Common forms of public performances in small businesses include but are not limited to, streaming/iPod, CD’s, TV’s, music on hold, bands, DJs, or other live performances.
Don’t I already pay to license that material when I buy the CD, subscribe to a streaming service, pay the band, or hire a DJ?
If you have live performers, a DJ, karaoke or play legally purchased songs on an iPod or CD, the public performances of these types of music usages require the advance permission from the copyright holder or their representative agency (PRO).
If you have a jukebox, pay a service to provide background music for your establishment, or pay for a streaming service, then you may already be licensed. Some of these services already have licenses with the three PROs, you should talk to your provider to make certain you are not breaking the law.

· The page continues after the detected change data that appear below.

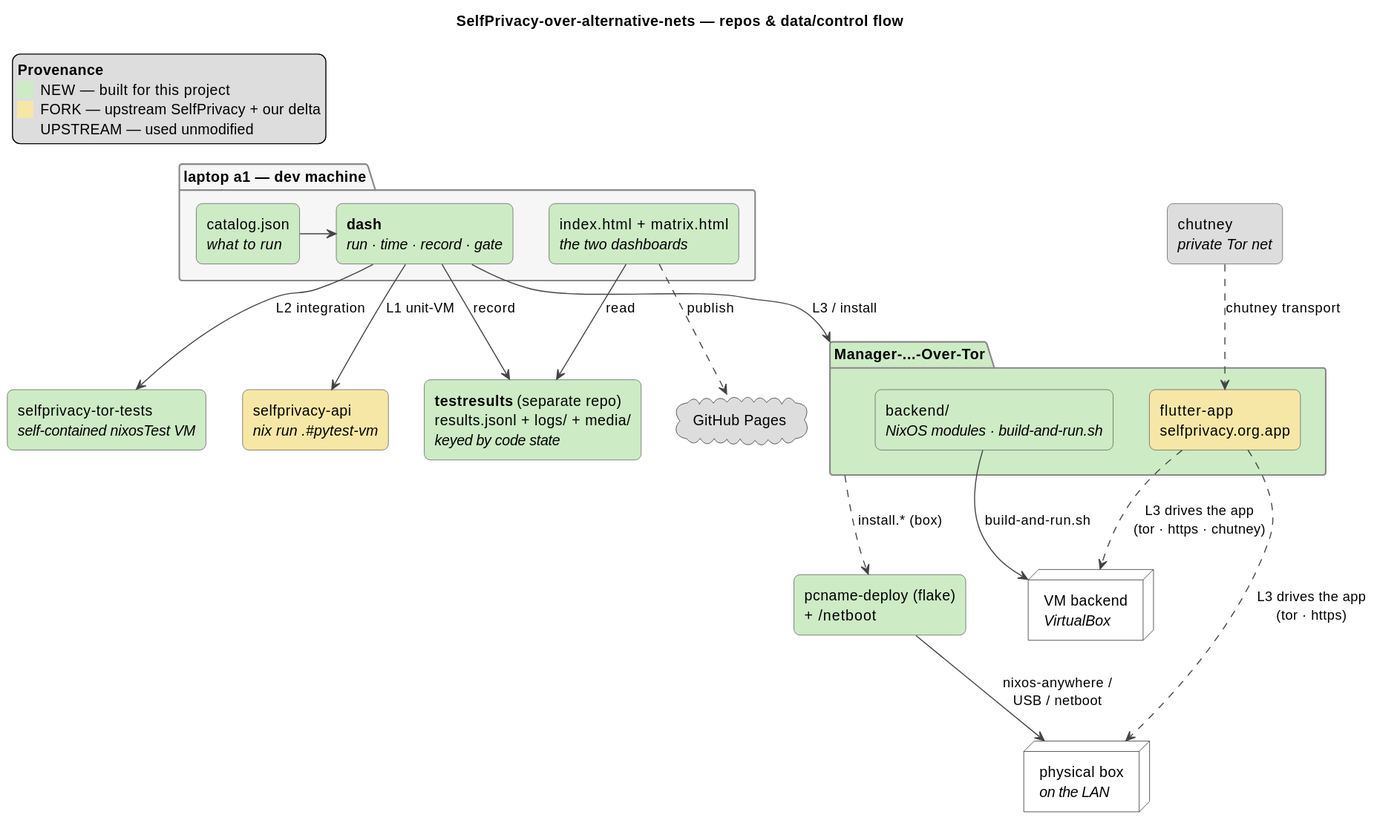
This is docs/architecture.svg from selfprivacy-over-alternative-nets/dev-dashboard, a PlantUML export, as it was before one commit. Its source is kept beside it as docs/architecture.puml.
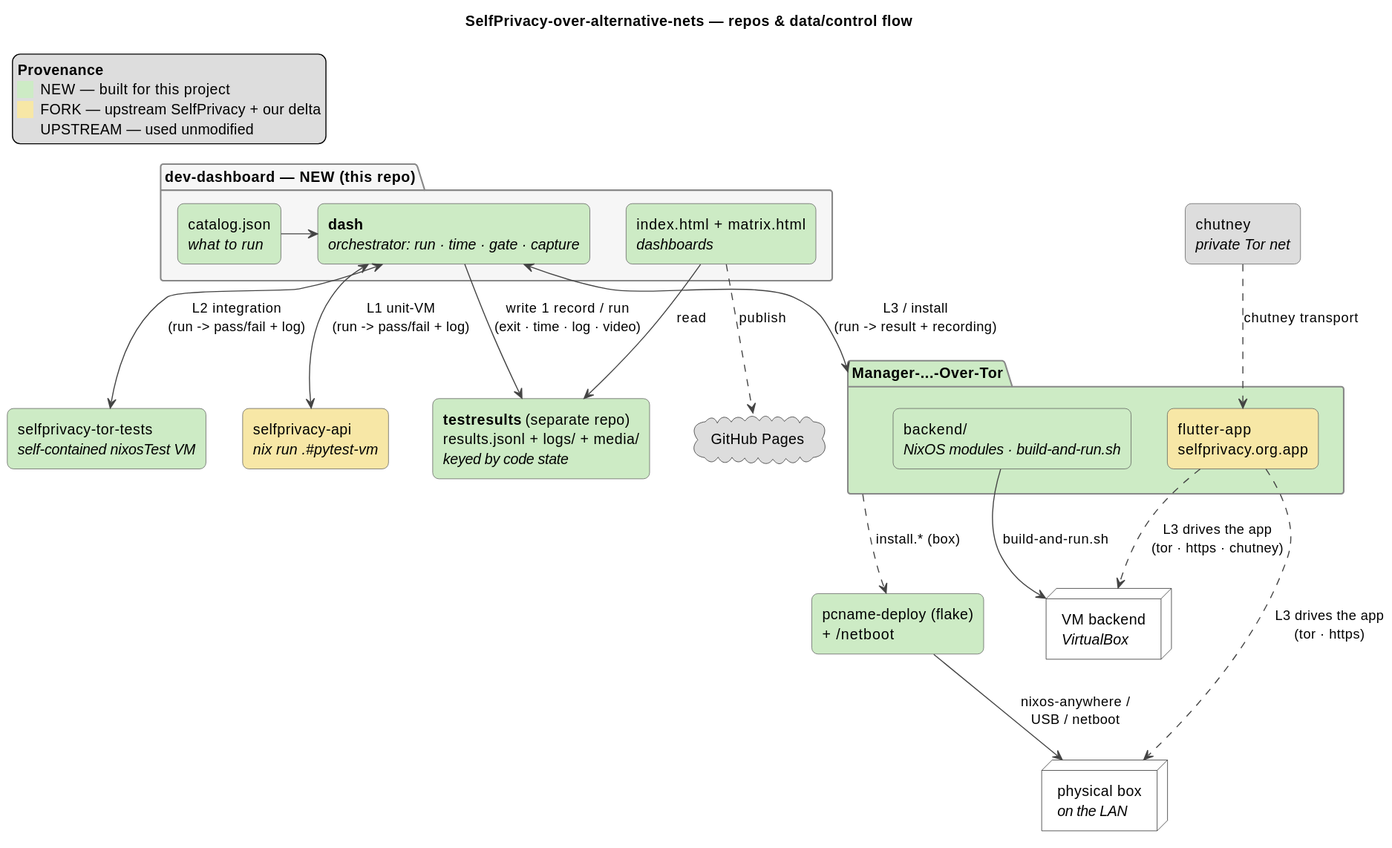
The same file after the commit.

Commit message:
docs(diagram): group nodes under the dev-dashboard repo + show results flowing back

What changed in the source:
```diff
@@ -20,17 +20,17 @@
 <back:#DDDDDD>    </back>  UPSTREAM — used unmodified
 endlegend
 
-package "laptop a1 — dev machine" {
+package "dev-dashboard  —  NEW (this repo)" {
   rectangle "catalog.json\n<i>what to run</i>" as cat #CDEBC5
-  rectangle "<b>dash</b>\n<i>run · time · record · gate</i>" as dash #CDEBC5
-  rectangle "index.html + matrix.html\n<i>the two dashboards</i>" as ui #CDEBC5
+  rectangle "<b>dash</b>\n<i>orchestrator: run · time · gate · capture</i>" as dash #CDEBC5
+  rectangle "index.html + matrix.html\n<i>dashboards</i>" as ui #CDEBC5
 }
 
 rectangle "<b>testresults</b> (separate repo)\nresults.jsonl + logs/ + media/\n<i>keyed by code state</i>" as tr #CDEBC5
 cloud "GitHub Pages" as pages #DDDDDD
 
 cat -right-> dash
-dash --> tr : record
+dash --> tr : write 1 record / run\n(exit · time · log · video)
 ui --> tr : read
 ui ..> pages : publish
 
@@ -41,9 +41,9 @@
 rectangle "selfprivacy-api\n<i>nix run .#pytest-vm</i>" as api #F7E7A6
 rectangle "selfprivacy-tor-tests\n<i>self-contained nixosTest VM</i>" as tests #CDEBC5
 
-dash --> api    : L1 unit-VM
-dash --> tests  : L2 integration
-dash --> mgr    : L3 / install
+dash <--> api    : L1 unit-VM\n(run -> pass/fail + log)
+dash <--> tests  : L2 integration\n(run -> pass/fail + log)
+dash <--> mgr    : L3 / install\n(run -> result + recording)
 
 node "VM backend\n<i>VirtualBox</i>" as vm #FFFFFF
 node "physical box\n<i>on the LAN</i>" as box #FFFFFF
```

What about playing radio or television broadcasts?
There are two “small business exceptions” that allow certain small businesses to play radio or television broadcasts in their establishments without having to pay any additional licensing fees. The exceptions apply to:
1. Any establishment with less than 2,000 gross square feet, and any food service or drinking establishment with less than 3,750 square feet.
2. Any business establishment with greater than 2,000 square feet, and any food service or drinking establishment with greater than 3,750 square feet provided that they use fewer than 6 speakers or TVs, no more of 4 of which are any one room, and with a screen size of less than 55 inches.
To qualify for these exceptions, the business owner must not charge an admission fee nor play any other music other than terrestrial radio and TV.
Can I play any music without violating copyright laws?
Yes, you can play public domain music. The term “public domain” refers to songs that are not protected by intellectual property laws such as copyright. Works in the public domain may be used freely without the permission of the former copyright owner. Generally speaking, public domain music is music originally copyrighted prior to and including 1922. If you want to read more please click here.
If you only use broadcast radio or TV for background music, then make sure you comply with the square feet and equipment restrictions discussed above.
If you use a service to provide background or hold music, ask your service provider directly if their fees include ASCAP, BMI, and SESAC authorization, and make sure they state so in your service agreement.
If you are playing iPod, CD’s, DVD’s, streaming music, or have live performances that include popular music, then you probably will need a license from ASCAP, BMI, and SESAC.
BROADCAST MUSIC INC. (BMI)
10 Music Square East
Nashville, TN 37203
35 Music Square East
Nashville, TN 37203
AMERICAN SOCIETY OF COMPOSERS, AUTHORS AND PUBLISHERS (ASCAP)
2675 Paces Ferry Road, SE, Suite 350
Atlanta, GA 30339
U.S. COPYRIGHT OFFICE